A much better understanding of how children learn math and also better ways of teaching math have been developed over the past few decades. Some teaching practices that work to support student learning include;
posing challenging tasks that connect to children’s prior understandings and out-of-school experiences
providing opportunities for children to make sense of and talk about mathematics
promoting the use of mental mathematics based on patterns in our number system.

The best math instructors can be said to be the ones who have been prepared to empower their students as good mathematicians. Preparing teachers on an individual level is the best way to help them make some changes in standard practices that leads to a successful approach that is both manageable for teachers and very helpful for their students.
Novice teachers can employ the following;

  1. Ask students “why” at least once every day. Why did it work? Why does it make sense? Why would it work for all numbers?
  2. Instead of only checking for correct answers in student exercises, teachers can check on the what went right in the adopted methods of solving questions. They can then build on what the students understood in the next lesson.
  3. Textbooks can be used as a tool for generating essential tasks that are accessible for students. Some changes in numbers or contexts can easily be made in such books.
  4. Provide at least one opportunity each day for students to solve and explain problems mentally without the use of pencils, paper, calculators, etc. It will enhance creativity and mathematical thinking.

  5. It is an undeniable fact that children learn best when they have more opportunities to explore and make sense of classroom learning. These changes (stated above) can help teachers develop their teaching practices and can cause significant improvement in classroom learning.

    Teachers cannot be expected to have the sole burden of such changes.

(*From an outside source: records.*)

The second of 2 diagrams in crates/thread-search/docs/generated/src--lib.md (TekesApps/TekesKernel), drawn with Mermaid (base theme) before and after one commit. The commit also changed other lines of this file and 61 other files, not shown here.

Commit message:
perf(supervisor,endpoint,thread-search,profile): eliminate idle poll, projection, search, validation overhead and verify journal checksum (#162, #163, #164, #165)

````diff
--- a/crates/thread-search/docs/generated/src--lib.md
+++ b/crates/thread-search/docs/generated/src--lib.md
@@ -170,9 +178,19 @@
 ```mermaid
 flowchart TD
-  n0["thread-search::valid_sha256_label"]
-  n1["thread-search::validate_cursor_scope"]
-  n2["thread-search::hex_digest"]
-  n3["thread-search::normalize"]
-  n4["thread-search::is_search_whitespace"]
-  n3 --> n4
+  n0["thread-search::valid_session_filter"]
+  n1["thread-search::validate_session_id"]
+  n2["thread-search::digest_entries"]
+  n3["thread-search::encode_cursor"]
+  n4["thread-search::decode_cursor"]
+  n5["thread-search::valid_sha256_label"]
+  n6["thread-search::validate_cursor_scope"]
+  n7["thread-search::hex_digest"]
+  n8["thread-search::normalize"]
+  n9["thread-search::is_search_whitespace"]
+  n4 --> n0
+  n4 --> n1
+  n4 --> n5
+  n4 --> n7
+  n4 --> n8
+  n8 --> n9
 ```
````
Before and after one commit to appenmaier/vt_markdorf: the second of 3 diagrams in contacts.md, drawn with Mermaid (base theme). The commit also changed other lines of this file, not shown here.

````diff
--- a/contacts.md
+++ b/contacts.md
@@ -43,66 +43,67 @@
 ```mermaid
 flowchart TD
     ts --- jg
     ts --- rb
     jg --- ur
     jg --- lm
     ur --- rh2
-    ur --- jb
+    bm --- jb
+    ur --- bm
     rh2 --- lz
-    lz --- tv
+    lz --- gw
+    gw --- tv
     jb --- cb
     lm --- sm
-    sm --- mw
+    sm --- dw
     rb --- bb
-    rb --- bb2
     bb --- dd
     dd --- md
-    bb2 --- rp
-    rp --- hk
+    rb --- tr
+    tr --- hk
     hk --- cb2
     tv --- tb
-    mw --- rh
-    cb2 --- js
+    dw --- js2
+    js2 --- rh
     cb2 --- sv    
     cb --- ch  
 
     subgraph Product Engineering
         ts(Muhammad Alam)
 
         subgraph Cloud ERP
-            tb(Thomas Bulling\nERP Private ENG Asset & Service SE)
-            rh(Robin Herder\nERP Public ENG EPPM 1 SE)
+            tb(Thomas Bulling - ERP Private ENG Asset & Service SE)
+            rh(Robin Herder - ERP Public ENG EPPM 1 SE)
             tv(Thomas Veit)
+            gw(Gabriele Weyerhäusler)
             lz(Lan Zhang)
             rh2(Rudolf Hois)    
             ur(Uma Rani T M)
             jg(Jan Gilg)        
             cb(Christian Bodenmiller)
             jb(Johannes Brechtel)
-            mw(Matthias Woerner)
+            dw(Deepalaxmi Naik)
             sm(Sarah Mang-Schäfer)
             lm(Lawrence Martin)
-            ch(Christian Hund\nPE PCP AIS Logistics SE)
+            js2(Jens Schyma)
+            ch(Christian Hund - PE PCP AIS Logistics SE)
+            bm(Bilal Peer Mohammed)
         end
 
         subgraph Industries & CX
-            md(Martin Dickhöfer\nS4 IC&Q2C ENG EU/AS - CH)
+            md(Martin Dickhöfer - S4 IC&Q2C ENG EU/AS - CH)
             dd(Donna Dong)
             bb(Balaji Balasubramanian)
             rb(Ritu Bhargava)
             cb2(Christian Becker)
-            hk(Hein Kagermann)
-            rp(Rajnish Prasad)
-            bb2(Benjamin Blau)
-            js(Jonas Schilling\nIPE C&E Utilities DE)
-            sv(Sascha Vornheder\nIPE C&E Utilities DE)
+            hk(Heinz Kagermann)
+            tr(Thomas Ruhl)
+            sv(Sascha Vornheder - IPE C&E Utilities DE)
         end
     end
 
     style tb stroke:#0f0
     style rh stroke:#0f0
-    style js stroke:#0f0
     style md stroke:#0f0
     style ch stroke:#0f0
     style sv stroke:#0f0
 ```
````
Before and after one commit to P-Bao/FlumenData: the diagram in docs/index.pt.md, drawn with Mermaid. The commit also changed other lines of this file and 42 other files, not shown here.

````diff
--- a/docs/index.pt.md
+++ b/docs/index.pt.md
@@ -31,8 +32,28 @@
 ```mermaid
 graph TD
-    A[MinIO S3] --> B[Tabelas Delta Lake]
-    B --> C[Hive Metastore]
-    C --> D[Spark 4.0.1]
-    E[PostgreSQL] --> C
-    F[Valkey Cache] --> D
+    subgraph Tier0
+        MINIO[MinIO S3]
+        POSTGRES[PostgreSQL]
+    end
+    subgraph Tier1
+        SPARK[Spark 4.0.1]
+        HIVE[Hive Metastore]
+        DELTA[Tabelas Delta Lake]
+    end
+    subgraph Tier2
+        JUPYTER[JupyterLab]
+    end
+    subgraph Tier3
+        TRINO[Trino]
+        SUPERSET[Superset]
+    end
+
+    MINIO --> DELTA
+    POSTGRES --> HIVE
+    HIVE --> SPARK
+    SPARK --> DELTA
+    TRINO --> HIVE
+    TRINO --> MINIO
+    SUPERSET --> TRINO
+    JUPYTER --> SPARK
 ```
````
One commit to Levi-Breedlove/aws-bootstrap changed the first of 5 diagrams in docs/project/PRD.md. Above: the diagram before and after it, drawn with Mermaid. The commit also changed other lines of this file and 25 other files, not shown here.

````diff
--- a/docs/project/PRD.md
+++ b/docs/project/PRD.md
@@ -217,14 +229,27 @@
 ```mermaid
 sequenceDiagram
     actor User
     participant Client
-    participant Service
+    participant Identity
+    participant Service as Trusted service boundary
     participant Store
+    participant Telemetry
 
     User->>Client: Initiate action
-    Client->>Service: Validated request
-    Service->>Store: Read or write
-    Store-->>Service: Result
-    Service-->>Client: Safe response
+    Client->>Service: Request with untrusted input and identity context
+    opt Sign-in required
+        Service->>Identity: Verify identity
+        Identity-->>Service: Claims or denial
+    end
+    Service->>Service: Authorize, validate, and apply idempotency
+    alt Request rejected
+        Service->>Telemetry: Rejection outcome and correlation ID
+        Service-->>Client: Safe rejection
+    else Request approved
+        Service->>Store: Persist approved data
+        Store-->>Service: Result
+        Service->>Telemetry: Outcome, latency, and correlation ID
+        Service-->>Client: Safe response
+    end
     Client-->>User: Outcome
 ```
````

They must, however, be willing to work together across all their communities to advocate for systematic changes in systems that continue to perpetuate oppression in mathematics education.

    Based on:


Derek Turner